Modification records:
========================================================================

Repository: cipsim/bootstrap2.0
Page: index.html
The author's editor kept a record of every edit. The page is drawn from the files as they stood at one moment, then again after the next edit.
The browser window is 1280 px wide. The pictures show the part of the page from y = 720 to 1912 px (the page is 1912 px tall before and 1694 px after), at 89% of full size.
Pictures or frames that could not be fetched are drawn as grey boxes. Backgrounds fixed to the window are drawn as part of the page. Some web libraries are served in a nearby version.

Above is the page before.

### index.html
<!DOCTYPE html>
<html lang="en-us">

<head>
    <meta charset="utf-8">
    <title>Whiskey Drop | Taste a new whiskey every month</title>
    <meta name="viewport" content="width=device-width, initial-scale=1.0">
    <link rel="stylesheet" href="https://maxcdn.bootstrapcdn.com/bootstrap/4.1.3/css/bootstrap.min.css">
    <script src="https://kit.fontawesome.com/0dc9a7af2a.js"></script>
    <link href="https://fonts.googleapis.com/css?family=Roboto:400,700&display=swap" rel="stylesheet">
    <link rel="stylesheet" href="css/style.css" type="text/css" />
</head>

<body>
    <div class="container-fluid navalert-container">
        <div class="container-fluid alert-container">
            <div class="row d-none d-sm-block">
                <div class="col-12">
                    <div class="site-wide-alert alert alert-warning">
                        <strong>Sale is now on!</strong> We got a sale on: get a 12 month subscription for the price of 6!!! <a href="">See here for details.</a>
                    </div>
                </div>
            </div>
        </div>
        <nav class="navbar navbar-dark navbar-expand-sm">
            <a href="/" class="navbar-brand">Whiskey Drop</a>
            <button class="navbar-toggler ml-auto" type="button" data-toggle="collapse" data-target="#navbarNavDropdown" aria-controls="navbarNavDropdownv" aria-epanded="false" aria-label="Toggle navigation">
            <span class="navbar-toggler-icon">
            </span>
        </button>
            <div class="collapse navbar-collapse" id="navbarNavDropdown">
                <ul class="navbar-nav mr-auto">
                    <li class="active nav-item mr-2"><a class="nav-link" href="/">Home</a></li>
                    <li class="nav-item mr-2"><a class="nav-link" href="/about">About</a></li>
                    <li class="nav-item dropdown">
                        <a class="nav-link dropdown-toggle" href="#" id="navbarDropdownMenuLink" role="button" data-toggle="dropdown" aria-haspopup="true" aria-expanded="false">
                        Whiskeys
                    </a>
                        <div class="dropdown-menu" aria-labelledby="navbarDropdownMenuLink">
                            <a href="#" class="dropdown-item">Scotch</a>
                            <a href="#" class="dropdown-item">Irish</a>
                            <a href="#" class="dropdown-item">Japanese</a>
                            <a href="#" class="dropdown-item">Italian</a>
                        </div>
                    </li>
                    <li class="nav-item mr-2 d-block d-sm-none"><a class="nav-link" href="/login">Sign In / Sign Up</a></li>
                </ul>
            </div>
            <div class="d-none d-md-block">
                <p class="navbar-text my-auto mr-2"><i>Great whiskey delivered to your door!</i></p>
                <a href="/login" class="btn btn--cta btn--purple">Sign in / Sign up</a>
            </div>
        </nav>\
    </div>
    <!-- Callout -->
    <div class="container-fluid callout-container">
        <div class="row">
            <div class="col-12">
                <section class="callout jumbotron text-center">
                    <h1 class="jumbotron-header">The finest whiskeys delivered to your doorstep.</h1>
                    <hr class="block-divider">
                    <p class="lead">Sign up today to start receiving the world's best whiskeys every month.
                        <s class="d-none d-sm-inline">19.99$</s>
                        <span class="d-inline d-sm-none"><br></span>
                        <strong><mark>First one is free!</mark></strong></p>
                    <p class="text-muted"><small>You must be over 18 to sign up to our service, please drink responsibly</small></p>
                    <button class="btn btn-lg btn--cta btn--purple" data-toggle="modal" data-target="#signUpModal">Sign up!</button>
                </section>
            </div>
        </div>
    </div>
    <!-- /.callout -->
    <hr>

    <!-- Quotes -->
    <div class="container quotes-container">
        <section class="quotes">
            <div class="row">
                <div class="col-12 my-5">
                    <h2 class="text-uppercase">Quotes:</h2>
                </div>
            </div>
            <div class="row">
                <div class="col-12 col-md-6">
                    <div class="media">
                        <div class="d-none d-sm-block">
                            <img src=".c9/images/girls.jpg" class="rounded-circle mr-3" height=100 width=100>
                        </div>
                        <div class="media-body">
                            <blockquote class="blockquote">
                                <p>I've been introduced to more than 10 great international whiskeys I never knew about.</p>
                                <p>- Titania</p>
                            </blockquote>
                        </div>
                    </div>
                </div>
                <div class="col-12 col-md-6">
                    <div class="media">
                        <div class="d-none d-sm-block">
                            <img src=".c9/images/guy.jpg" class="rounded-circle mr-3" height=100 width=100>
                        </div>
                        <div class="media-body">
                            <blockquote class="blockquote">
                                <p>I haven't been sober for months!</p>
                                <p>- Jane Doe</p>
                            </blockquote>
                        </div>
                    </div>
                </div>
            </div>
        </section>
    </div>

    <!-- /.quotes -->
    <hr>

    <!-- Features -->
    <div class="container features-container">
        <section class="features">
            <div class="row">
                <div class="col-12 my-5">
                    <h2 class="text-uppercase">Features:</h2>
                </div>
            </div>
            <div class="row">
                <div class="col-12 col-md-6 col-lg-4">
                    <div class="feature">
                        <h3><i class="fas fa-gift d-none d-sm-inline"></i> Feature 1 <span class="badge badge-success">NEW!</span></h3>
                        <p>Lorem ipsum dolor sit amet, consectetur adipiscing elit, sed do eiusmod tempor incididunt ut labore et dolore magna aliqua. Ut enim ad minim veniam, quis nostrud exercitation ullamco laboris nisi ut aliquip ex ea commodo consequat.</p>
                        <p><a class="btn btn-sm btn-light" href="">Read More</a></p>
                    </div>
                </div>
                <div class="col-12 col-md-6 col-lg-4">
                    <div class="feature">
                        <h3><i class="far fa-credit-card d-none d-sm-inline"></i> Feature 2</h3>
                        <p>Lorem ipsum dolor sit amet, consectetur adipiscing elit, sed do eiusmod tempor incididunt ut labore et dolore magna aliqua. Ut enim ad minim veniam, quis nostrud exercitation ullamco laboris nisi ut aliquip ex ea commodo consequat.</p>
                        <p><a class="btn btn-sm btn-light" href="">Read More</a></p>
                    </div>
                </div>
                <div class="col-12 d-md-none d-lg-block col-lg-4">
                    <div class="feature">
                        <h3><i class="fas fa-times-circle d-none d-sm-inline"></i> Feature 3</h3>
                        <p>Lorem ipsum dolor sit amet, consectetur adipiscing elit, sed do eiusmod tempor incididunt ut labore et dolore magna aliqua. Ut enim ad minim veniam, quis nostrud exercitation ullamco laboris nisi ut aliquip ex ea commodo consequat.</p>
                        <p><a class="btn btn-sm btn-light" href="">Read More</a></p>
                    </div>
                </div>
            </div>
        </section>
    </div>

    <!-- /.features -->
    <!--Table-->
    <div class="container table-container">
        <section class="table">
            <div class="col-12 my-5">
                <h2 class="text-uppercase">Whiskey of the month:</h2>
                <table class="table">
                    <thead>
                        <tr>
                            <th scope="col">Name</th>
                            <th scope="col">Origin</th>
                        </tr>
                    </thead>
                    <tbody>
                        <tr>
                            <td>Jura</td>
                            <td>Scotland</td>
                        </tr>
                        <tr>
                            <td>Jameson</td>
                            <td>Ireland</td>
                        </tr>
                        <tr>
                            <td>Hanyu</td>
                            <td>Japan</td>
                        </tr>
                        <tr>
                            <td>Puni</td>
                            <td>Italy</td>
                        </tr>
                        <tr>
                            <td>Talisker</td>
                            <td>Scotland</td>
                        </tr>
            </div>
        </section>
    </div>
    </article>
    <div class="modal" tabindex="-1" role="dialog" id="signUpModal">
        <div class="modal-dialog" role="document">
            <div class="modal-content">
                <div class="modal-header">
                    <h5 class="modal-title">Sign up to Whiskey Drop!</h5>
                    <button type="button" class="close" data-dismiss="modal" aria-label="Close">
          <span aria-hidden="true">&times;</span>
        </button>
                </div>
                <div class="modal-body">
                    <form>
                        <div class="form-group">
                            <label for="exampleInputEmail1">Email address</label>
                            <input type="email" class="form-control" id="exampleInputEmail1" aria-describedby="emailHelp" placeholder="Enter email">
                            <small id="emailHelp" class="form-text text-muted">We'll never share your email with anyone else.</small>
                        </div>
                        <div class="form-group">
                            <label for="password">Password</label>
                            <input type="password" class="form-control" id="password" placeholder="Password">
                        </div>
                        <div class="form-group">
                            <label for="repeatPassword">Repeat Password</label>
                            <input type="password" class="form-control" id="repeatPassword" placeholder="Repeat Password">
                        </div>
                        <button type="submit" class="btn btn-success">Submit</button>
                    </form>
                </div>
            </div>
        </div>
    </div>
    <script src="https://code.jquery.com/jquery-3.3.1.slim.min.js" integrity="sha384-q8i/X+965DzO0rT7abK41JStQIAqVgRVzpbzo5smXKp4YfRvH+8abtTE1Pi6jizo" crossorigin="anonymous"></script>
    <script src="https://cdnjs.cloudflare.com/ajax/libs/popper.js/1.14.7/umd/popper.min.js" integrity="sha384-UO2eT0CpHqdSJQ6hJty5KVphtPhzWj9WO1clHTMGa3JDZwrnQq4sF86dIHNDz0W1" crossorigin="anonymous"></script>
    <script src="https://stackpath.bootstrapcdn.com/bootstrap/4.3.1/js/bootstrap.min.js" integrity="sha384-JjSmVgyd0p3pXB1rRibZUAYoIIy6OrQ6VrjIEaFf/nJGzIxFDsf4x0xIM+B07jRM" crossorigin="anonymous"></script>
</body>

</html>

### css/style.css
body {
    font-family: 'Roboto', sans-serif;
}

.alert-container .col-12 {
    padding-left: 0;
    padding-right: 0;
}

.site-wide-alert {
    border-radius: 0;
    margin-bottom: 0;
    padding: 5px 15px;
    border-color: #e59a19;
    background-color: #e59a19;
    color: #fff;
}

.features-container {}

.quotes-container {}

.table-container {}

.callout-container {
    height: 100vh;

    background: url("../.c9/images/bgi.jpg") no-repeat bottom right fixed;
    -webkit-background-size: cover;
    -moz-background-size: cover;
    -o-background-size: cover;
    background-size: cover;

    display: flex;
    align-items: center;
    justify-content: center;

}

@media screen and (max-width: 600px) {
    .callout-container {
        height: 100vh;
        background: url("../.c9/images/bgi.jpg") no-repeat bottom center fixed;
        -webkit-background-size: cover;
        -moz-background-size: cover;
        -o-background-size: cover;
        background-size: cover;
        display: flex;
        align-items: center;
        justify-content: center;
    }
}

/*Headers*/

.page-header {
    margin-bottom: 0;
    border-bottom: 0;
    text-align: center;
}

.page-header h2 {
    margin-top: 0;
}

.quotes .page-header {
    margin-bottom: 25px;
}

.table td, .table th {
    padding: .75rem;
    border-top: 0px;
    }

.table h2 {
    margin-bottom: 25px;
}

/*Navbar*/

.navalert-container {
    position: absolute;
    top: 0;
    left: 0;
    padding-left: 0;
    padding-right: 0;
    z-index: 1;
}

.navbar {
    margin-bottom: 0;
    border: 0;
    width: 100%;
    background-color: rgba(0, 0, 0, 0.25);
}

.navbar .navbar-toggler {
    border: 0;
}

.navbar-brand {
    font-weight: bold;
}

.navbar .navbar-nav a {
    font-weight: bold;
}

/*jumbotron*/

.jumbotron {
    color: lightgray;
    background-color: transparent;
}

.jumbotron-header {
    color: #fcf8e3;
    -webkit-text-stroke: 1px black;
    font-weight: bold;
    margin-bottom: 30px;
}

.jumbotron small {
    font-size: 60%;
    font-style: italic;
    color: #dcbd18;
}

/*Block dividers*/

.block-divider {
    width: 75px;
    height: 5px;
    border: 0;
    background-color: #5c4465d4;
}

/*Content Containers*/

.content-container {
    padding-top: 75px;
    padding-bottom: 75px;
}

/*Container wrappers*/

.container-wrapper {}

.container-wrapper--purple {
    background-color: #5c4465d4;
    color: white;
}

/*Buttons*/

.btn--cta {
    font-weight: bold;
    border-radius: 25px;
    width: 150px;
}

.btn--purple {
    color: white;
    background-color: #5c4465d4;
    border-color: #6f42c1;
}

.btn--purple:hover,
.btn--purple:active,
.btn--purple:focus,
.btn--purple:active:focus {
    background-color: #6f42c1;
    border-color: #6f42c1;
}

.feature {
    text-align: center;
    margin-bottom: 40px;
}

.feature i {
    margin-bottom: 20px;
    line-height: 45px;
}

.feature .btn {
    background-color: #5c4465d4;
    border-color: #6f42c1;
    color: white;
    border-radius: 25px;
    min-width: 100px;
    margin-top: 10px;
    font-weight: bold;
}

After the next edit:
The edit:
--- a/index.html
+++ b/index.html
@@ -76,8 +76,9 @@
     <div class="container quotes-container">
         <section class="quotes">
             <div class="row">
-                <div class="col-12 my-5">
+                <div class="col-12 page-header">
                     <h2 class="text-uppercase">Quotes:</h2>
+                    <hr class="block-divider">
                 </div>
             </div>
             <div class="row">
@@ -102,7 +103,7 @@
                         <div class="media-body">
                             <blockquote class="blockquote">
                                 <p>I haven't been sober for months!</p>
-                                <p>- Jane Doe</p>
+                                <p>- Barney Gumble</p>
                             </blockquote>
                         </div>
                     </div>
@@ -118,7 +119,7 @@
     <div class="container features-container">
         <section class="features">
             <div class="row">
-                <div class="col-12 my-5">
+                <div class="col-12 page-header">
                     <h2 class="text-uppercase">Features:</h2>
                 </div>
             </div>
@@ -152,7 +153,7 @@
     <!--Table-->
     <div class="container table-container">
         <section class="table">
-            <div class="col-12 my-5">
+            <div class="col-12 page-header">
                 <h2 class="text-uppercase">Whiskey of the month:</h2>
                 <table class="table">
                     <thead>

========================================================================

What is needed is a word-for-word copy of the records above, from the first line through the line that contains "The author's editor".

Repository: cipsim/bootstrap2.0
Page: index.html
The author's editor kept a record of every edit. The page is drawn from the files as they stood at one moment, then again after the next edit.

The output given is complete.